This question looked so lonely. And I'll admit I looked things up on the internet to find an answer. I was surprised that they weren't the same thing. (Although it appears that the two phrases are occasionally interchanged; from a practical standpoint, there is no misunderstanding if one phrase is substituted for the other.)
Inverse square law: The intensity of light falls off as the square of the distance from the observer. (also applicable to other radio waves, radiation, and I think sound, too.) This I suppose has applications theatrical lighting.
Law of Inverse Squares: (paraphrased from several citations) This applies to gravity in that the degree of attraction between two objects varies inversely with the square of the distance between their centers. In addition, the degree of repulsion (or attraction) between two like (or opposite) charged particles varies inversely with the square of the distance between the two. This phrase (in its application to gravity) is usually attributed to Isaac Newton and Robert Hooke. Later, Joseph Priestley showed that it applies to static electrical charges.
I suppose its an academic difference in the naming. The inverse square of the distance relation is common to both.

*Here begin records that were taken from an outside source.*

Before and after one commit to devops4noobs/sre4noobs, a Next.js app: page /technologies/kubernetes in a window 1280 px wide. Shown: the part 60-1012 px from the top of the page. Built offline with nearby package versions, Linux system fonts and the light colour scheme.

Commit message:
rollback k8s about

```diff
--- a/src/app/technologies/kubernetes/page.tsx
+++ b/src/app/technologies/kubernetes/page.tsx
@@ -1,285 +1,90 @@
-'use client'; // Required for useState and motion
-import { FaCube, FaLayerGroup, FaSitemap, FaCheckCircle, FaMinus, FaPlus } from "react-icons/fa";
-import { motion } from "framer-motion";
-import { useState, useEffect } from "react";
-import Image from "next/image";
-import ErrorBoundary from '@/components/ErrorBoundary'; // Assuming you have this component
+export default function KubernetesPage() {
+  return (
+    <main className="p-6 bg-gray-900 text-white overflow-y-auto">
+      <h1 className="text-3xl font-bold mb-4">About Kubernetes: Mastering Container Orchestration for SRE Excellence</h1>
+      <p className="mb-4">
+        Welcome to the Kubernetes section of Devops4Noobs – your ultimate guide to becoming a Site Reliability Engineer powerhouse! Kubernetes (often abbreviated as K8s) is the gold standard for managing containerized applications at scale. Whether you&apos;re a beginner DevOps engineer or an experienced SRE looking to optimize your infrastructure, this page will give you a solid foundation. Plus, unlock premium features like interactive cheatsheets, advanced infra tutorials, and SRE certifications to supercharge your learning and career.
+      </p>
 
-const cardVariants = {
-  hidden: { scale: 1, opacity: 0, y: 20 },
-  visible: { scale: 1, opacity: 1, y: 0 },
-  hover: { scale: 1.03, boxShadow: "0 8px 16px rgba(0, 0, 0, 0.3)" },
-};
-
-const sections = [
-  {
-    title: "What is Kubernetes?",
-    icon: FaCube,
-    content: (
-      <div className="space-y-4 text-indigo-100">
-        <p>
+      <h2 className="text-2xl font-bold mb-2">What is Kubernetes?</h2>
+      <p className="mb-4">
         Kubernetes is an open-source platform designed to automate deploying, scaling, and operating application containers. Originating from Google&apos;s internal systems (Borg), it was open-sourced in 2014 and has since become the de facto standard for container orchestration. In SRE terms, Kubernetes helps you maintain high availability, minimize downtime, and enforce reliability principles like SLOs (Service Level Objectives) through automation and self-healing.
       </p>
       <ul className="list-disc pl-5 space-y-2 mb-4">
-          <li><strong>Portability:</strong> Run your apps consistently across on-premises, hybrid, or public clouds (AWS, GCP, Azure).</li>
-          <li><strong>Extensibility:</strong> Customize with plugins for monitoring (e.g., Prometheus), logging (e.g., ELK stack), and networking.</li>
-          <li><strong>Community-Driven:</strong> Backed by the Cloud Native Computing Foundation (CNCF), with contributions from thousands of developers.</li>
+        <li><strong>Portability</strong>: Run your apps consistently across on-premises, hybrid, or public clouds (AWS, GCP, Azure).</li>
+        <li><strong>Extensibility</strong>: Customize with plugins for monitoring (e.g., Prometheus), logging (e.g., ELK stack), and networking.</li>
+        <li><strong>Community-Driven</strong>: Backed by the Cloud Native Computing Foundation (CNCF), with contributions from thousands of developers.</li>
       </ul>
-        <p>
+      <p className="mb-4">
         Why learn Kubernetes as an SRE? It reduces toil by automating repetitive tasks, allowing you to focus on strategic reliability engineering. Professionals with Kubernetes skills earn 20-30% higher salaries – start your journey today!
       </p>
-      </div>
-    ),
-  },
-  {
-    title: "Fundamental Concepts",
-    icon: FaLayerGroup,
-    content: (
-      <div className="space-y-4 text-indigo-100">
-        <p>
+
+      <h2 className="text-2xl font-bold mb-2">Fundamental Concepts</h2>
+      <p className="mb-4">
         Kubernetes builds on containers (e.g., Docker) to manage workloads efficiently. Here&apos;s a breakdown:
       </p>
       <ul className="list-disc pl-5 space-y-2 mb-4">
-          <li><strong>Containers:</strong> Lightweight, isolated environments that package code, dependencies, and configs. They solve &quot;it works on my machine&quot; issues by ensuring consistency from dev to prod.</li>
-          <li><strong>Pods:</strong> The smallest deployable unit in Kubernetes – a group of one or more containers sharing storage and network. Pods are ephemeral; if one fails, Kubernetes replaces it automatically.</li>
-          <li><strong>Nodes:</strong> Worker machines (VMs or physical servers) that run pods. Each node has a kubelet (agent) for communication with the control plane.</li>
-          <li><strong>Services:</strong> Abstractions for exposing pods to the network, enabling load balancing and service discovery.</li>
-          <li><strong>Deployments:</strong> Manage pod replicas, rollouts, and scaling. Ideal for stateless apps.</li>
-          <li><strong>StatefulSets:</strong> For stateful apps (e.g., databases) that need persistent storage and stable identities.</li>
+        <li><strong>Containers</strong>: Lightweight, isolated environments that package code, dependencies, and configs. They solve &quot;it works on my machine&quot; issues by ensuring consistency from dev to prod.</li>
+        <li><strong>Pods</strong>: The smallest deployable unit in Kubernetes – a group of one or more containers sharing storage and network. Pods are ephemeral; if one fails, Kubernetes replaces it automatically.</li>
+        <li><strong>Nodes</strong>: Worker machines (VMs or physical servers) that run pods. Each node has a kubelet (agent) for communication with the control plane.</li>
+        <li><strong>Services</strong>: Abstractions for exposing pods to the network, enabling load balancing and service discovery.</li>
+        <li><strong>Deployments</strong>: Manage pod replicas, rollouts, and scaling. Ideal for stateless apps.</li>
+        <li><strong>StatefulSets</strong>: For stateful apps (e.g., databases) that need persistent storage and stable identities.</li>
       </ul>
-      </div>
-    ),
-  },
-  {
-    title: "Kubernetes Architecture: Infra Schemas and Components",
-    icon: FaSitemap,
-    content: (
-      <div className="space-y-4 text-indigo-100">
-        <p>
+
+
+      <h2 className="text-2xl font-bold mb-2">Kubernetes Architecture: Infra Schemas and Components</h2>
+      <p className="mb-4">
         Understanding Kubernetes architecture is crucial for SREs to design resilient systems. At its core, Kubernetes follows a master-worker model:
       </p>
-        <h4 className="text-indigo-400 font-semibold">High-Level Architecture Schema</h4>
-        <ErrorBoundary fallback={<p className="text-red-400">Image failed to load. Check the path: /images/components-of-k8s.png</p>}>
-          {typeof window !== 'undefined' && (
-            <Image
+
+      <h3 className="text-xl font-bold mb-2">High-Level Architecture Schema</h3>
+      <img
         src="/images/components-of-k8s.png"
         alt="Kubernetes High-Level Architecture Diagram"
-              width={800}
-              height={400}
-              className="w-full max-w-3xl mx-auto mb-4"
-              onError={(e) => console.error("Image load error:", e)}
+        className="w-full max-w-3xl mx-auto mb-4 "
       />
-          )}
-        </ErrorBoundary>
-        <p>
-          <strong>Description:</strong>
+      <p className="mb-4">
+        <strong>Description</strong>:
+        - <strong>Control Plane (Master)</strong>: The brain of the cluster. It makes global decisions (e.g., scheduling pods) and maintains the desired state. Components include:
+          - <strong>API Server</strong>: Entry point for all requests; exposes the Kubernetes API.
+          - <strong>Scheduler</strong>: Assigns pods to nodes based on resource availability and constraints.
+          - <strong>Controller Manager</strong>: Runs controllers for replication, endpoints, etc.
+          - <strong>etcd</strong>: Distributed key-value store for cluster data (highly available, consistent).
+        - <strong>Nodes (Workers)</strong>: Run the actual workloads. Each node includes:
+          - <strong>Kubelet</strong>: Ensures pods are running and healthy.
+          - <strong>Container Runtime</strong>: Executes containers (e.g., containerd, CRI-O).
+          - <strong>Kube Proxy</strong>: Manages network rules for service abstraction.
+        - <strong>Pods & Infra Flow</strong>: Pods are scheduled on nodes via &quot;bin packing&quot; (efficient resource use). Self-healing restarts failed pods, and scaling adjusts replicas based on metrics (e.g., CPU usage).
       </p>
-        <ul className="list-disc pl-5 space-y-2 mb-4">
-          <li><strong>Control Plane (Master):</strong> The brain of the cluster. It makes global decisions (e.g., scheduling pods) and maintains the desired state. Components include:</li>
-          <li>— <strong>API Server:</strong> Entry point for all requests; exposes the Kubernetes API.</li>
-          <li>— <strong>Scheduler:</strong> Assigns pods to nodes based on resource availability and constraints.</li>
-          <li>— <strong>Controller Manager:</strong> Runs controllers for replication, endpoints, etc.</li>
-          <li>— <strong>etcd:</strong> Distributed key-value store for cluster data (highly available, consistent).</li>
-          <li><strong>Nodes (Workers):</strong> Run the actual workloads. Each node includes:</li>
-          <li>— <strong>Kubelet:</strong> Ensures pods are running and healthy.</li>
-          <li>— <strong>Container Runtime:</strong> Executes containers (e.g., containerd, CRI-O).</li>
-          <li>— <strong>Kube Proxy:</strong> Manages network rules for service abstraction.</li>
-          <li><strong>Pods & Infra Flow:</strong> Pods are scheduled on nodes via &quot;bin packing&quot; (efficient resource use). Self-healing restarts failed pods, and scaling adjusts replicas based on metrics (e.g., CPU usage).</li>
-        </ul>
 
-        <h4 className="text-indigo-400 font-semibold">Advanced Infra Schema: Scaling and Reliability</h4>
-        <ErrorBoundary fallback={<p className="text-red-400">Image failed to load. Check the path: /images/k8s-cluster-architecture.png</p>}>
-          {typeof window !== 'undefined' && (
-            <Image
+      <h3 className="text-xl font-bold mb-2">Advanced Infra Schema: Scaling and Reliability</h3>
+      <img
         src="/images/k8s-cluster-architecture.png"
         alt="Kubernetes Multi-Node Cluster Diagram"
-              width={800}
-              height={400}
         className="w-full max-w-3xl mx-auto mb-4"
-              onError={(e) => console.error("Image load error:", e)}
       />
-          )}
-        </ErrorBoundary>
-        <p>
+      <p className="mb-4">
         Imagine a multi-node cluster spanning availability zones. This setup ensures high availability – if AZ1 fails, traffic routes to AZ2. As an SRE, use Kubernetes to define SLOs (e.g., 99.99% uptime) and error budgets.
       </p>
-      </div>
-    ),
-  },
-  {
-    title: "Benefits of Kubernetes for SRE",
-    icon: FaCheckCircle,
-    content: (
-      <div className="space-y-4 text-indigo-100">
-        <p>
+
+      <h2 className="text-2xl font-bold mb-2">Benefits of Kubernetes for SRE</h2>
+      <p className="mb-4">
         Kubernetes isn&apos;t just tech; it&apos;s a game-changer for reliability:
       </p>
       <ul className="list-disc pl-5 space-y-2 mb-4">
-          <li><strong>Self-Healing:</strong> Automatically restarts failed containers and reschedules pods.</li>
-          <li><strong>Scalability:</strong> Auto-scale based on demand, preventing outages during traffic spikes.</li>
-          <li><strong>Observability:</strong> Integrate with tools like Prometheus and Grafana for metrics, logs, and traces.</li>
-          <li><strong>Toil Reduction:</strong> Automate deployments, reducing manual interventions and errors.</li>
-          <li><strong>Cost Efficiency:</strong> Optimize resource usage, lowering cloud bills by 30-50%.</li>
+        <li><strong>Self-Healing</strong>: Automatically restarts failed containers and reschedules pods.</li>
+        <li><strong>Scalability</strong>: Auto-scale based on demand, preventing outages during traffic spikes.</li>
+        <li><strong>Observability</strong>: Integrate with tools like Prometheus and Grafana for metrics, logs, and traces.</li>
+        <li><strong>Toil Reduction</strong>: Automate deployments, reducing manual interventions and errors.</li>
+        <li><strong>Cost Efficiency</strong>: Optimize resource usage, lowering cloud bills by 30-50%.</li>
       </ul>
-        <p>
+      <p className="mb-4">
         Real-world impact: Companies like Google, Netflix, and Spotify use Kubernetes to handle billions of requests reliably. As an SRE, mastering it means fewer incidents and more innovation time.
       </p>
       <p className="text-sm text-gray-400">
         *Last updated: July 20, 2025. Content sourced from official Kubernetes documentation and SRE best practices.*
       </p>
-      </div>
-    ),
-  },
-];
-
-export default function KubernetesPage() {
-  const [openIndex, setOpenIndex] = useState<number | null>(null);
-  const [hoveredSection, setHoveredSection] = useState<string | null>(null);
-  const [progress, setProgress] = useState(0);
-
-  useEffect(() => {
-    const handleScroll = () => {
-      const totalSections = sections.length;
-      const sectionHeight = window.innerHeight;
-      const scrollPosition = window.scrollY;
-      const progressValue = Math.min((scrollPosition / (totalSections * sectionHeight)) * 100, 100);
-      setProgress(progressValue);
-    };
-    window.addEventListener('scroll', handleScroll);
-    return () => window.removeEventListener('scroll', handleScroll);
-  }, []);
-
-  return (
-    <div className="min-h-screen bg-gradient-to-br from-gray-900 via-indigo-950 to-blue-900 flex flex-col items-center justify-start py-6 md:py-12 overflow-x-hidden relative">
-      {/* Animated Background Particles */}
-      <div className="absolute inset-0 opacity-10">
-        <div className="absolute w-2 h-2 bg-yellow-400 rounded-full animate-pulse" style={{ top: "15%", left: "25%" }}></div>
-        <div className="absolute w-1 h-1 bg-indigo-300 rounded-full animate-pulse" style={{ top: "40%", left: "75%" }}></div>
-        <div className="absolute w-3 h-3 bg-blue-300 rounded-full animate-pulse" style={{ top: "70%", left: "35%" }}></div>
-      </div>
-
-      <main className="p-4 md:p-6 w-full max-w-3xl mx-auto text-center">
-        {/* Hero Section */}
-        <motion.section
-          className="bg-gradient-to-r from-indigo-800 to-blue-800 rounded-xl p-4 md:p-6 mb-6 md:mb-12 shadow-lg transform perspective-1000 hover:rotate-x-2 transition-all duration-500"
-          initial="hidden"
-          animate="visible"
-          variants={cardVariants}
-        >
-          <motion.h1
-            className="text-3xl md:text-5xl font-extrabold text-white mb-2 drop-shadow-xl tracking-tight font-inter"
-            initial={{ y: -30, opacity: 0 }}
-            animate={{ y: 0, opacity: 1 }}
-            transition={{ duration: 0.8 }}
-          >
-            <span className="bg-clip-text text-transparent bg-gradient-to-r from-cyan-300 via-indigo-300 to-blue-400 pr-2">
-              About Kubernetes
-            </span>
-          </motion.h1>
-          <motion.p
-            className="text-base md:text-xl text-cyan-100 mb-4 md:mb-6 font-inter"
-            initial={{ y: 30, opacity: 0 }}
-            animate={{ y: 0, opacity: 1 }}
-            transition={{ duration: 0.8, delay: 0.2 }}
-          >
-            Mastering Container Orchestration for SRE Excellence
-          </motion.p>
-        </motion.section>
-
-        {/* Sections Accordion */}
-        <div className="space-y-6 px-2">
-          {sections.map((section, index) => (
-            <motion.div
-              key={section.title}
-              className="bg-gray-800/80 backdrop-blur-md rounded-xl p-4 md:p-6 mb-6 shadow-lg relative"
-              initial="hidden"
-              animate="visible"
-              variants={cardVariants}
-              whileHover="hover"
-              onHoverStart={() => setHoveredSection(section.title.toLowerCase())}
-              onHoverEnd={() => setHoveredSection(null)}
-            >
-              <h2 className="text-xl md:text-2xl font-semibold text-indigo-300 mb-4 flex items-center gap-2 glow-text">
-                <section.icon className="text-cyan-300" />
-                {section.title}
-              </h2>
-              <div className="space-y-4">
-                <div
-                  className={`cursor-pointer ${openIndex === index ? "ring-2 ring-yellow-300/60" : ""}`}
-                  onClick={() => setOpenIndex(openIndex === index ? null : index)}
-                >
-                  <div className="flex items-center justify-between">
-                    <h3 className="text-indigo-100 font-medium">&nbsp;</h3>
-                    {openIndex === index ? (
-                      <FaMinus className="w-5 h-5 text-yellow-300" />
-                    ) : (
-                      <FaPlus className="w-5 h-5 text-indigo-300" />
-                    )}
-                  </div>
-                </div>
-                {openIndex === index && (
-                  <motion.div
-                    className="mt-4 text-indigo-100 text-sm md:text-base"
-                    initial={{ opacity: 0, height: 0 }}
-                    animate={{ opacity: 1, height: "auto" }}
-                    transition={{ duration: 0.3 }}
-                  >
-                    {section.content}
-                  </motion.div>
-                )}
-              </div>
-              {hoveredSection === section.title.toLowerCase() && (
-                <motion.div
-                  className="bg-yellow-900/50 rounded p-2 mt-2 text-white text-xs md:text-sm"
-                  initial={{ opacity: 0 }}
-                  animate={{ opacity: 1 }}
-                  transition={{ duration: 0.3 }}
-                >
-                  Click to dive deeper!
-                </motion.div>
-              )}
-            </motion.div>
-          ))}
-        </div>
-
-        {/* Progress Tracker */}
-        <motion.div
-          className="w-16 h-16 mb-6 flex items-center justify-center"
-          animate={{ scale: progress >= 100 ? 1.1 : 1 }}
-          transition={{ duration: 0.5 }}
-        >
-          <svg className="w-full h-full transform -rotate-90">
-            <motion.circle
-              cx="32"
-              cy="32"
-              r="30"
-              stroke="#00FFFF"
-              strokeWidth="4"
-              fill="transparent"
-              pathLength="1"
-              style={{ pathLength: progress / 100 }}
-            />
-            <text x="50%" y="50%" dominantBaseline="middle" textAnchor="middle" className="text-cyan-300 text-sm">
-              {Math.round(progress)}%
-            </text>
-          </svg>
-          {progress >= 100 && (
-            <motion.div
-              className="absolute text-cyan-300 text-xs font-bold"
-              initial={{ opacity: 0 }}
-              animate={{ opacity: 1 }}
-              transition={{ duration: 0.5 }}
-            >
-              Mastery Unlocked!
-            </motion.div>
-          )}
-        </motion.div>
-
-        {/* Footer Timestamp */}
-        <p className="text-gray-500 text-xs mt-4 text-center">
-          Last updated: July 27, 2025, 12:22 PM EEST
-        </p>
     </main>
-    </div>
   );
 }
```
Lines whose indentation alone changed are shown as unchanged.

A subtle difference is that the first applies to a point source and an observer, and in the second, two objects interact with each other.